# [Problem]
Please filter the data below down to the lines holding the string "module".
* * * * * * *
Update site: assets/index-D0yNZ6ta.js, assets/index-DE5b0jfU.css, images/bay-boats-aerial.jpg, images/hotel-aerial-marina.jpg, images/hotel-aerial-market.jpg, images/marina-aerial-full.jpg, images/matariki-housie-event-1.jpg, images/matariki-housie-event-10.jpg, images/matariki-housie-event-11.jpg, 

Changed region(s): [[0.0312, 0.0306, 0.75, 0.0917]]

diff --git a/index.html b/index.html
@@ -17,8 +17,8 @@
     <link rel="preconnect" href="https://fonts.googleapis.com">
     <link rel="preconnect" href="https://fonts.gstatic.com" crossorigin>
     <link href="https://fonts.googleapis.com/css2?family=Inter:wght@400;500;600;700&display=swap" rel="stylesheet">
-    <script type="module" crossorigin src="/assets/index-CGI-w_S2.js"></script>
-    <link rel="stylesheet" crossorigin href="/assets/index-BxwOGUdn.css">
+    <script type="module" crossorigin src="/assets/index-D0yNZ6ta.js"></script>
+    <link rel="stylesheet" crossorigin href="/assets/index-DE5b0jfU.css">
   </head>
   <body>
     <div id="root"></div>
* * * * * * *
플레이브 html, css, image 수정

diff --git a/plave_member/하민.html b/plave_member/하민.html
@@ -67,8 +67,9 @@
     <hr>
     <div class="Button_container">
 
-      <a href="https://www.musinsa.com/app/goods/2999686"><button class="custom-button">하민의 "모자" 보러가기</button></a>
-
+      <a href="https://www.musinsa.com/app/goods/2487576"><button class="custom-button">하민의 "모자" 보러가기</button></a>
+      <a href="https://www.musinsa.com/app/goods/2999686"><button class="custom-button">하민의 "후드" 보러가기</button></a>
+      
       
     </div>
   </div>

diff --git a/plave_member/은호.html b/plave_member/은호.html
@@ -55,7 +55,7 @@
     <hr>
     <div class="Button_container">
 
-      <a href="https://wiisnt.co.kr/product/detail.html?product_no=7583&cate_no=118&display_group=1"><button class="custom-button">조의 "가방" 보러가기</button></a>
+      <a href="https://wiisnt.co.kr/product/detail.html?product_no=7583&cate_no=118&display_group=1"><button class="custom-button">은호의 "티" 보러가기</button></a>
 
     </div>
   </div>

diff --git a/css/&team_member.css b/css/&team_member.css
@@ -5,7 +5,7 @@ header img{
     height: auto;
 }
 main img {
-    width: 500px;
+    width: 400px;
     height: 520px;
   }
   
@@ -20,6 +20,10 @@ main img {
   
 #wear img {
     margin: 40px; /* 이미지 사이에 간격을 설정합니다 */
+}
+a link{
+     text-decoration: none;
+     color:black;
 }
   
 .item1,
* * * * * * *
# [Your solution]
-    <script type="module" crossorigin src="/assets/index-CGI-w_S2.js"></script>
+    <script type="module" crossorigin src="/assets/index-D0yNZ6ta.js"></script>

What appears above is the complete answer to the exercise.